Requirement: Answer with a bare number: the count of lines in the records below that have the word "README".

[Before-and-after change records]
* * *

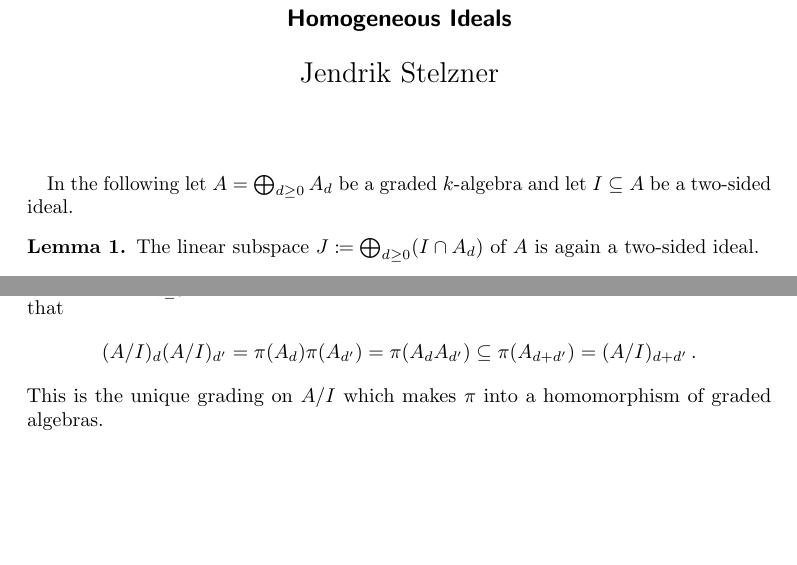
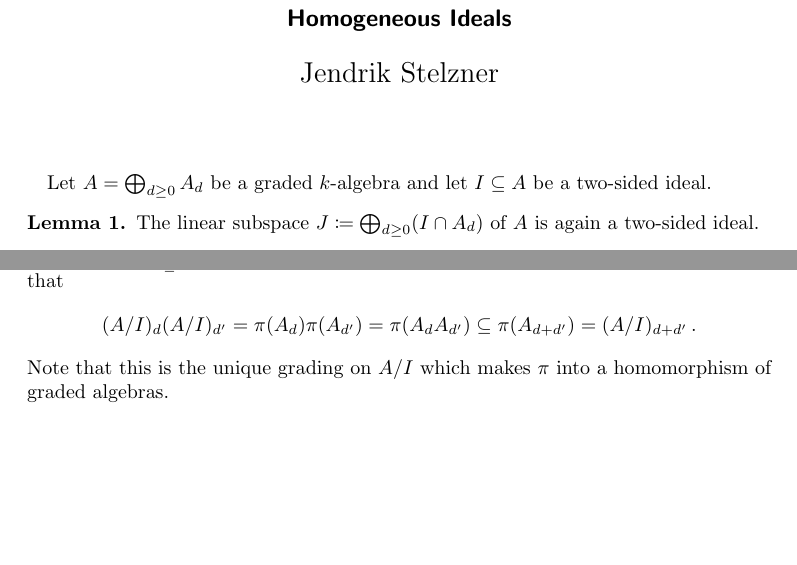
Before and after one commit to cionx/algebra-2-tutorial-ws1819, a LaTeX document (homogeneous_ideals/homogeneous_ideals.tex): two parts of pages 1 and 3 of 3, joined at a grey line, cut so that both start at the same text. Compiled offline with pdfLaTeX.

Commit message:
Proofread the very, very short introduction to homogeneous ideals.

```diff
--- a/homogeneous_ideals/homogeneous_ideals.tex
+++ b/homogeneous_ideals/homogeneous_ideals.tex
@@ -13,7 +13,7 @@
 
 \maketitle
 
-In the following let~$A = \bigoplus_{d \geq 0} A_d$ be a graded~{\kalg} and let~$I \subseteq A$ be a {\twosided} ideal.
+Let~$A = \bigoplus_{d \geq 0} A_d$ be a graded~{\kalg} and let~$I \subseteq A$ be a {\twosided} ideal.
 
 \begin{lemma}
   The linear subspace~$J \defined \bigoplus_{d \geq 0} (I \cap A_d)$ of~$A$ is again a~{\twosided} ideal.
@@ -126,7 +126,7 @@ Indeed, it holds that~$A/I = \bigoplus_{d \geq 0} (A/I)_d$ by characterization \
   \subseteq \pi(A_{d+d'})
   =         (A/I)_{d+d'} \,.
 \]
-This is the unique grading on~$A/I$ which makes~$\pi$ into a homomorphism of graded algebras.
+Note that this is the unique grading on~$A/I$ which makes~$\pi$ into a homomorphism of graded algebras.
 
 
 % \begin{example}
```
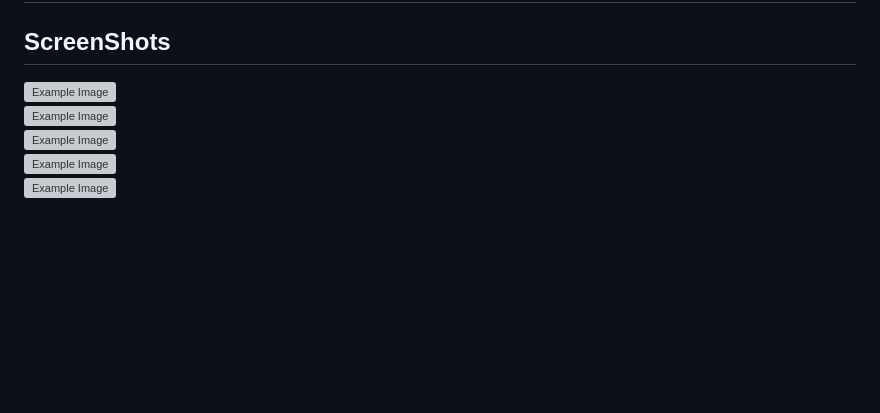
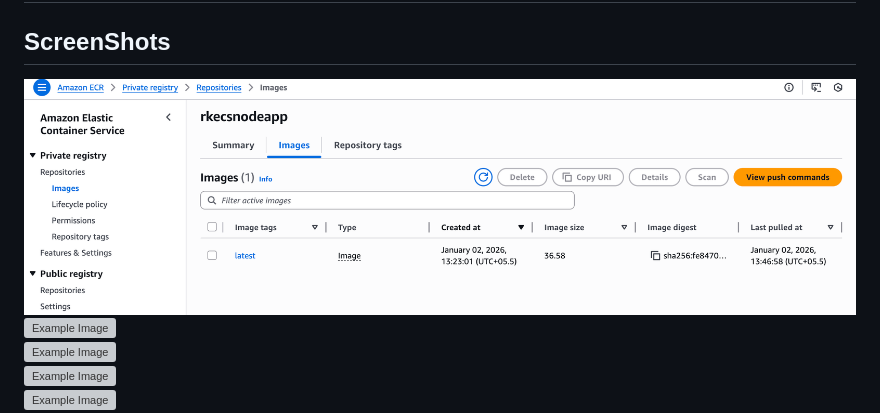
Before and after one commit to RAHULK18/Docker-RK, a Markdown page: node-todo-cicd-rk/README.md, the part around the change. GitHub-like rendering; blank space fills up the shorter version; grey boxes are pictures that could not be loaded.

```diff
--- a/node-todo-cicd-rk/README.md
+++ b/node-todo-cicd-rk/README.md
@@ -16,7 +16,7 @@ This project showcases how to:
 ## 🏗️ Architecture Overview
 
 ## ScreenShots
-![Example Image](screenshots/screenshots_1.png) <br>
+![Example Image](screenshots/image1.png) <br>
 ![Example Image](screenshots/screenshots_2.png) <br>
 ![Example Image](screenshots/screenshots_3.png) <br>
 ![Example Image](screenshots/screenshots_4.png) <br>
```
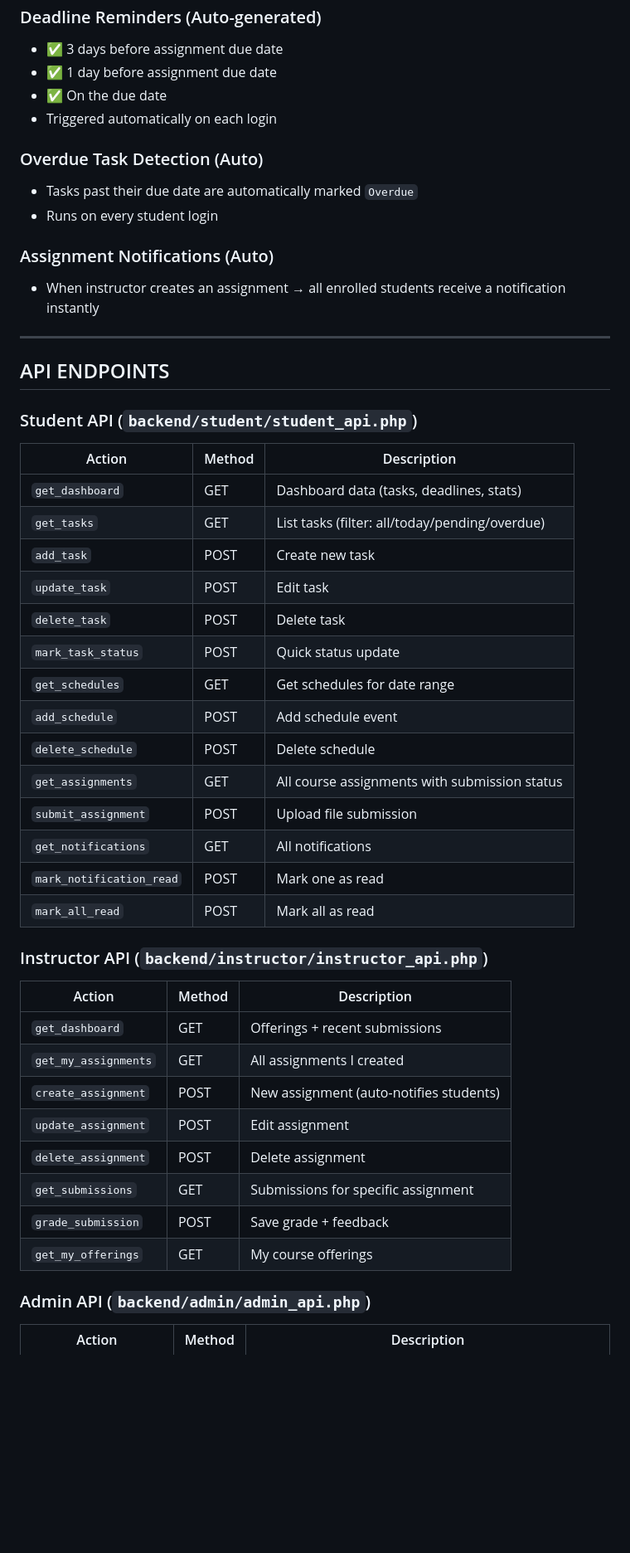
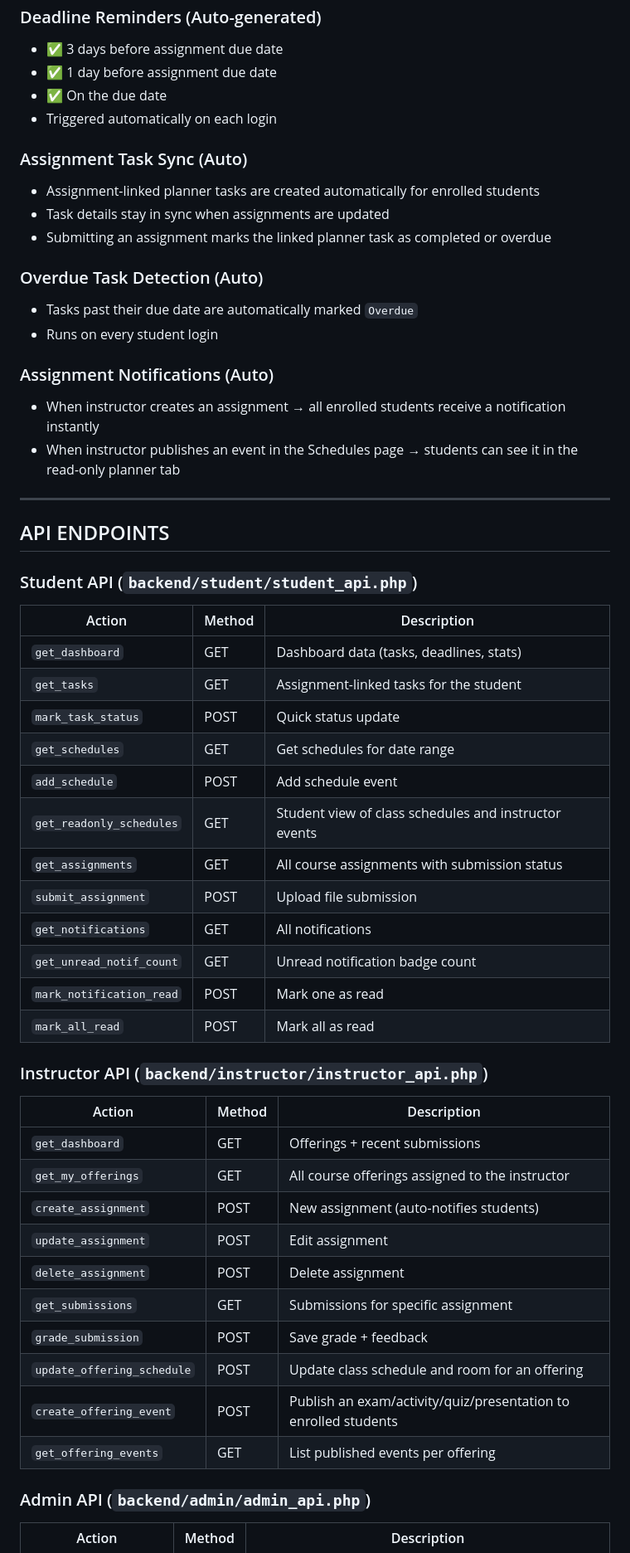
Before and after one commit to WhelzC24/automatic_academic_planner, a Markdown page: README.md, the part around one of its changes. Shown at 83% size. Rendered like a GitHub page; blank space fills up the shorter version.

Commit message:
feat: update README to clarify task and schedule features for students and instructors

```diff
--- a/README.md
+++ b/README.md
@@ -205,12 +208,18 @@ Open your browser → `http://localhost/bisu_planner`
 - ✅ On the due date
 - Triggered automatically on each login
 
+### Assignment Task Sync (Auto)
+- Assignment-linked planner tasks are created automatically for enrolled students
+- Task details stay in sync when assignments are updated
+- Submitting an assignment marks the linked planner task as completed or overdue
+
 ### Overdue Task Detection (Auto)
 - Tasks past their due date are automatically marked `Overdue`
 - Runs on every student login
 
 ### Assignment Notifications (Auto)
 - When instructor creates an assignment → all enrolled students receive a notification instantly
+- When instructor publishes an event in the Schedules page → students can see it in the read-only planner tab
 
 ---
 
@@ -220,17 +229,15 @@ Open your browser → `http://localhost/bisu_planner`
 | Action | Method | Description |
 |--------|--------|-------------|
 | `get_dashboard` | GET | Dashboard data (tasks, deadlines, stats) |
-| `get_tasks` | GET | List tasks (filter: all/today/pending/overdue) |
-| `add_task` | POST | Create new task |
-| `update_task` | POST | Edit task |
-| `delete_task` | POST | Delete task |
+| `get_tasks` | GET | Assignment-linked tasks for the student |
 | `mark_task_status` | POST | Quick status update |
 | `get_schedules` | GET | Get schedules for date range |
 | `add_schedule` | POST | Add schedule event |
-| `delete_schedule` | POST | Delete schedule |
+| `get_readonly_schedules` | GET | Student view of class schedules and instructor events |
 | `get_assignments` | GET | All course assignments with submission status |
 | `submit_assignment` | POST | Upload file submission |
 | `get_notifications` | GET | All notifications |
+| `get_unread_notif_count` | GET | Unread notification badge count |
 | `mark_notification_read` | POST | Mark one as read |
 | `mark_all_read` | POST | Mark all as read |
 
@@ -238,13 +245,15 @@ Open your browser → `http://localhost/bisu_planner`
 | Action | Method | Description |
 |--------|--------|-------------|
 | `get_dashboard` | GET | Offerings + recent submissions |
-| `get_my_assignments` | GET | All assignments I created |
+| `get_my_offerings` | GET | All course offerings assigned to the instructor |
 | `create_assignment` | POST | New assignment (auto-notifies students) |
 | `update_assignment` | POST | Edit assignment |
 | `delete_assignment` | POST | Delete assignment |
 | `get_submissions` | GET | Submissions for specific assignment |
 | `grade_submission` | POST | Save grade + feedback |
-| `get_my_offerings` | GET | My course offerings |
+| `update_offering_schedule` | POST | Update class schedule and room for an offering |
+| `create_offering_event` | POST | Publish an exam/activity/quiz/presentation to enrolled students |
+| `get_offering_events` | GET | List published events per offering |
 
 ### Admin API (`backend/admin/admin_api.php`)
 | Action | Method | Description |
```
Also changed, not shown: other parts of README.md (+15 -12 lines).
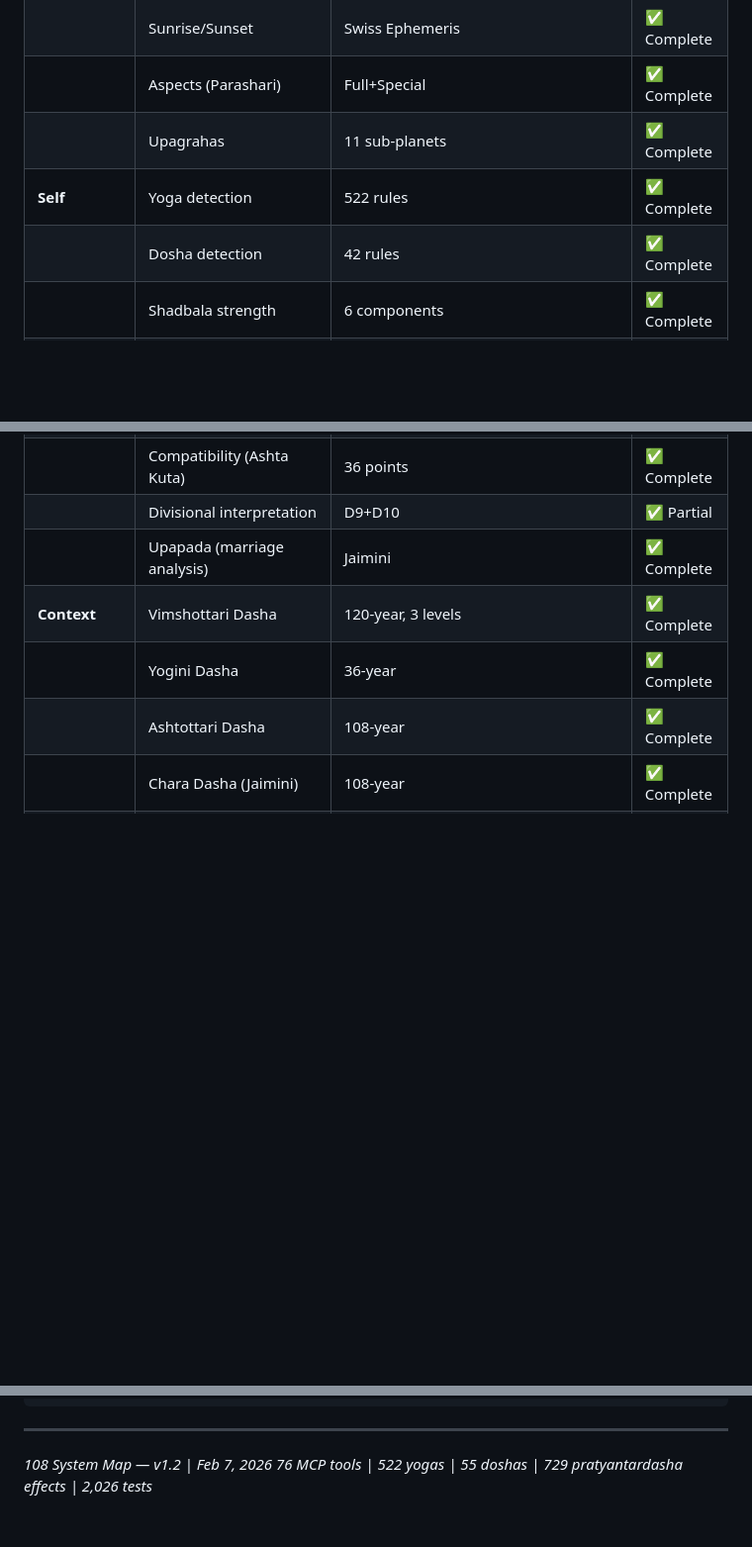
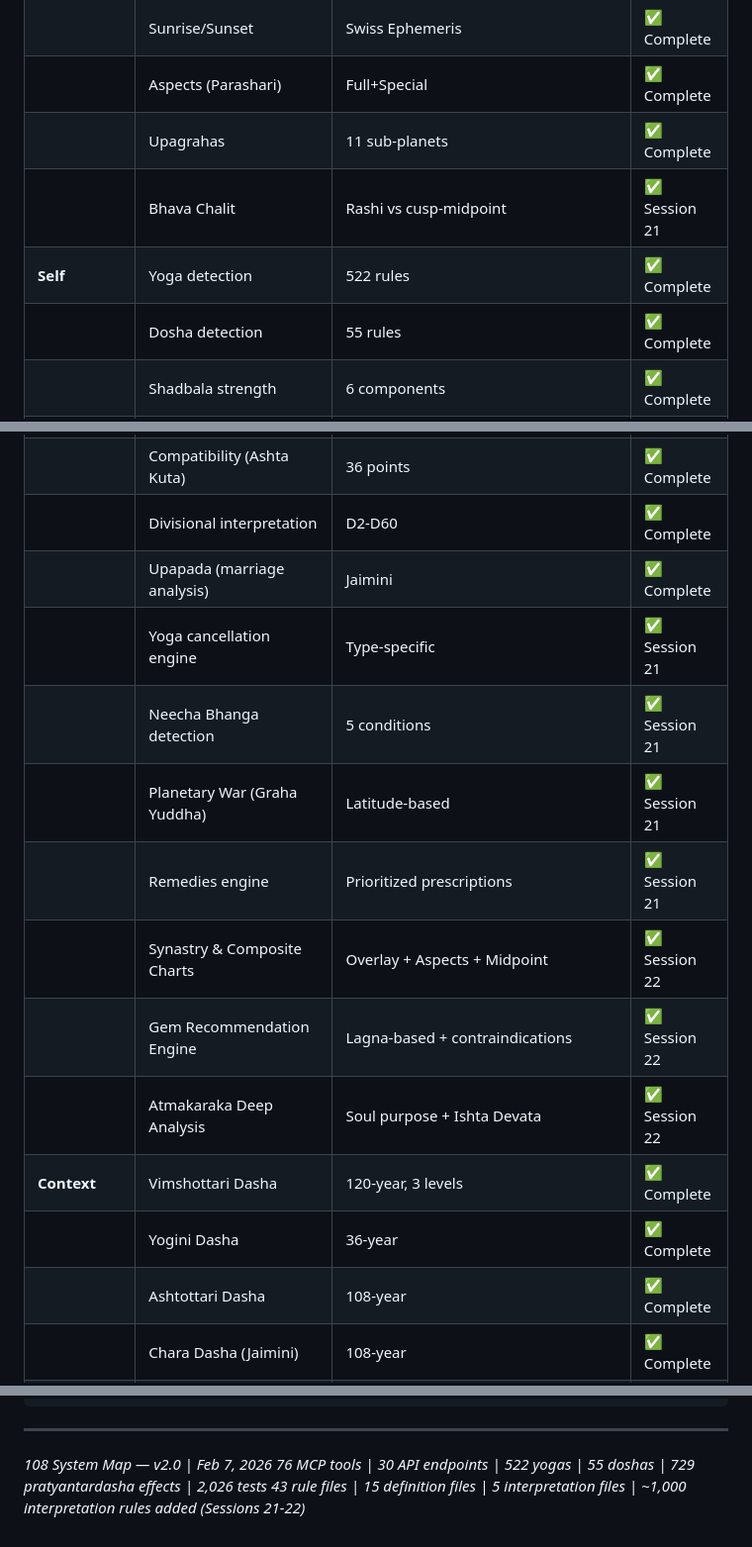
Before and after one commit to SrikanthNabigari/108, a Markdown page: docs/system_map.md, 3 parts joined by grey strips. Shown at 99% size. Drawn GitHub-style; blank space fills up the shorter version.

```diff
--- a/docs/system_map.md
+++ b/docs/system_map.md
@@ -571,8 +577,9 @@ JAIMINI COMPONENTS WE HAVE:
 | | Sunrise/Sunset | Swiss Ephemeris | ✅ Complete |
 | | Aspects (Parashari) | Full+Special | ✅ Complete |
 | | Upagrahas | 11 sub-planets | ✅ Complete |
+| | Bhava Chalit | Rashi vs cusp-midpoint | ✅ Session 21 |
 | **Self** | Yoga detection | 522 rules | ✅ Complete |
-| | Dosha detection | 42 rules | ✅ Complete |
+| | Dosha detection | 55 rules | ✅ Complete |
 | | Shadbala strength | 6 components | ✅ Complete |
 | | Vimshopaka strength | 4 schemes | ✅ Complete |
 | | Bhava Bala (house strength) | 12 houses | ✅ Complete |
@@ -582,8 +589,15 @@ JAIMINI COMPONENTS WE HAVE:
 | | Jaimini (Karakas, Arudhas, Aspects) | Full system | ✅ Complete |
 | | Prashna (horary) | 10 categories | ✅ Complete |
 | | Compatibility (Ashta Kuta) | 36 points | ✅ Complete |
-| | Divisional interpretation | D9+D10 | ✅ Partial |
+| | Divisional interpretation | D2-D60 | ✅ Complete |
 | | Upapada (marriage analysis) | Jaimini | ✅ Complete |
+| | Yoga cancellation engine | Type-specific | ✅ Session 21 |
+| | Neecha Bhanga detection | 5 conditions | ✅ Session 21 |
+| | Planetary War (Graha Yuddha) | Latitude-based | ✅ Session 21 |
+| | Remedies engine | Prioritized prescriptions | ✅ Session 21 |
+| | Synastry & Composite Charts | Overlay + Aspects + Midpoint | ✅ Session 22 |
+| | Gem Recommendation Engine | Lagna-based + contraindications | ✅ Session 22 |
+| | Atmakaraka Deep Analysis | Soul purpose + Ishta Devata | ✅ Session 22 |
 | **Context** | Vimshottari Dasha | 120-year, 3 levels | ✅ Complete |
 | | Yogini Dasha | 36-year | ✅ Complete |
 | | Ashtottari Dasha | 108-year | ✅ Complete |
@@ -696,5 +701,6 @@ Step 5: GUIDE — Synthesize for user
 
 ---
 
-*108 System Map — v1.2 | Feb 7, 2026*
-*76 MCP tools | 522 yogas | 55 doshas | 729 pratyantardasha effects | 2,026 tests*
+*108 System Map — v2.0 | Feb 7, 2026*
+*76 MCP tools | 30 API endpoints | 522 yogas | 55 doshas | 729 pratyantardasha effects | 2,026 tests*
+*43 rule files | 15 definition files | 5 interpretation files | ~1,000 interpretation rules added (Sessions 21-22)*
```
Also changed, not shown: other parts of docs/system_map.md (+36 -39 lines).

* * *

Written response: 8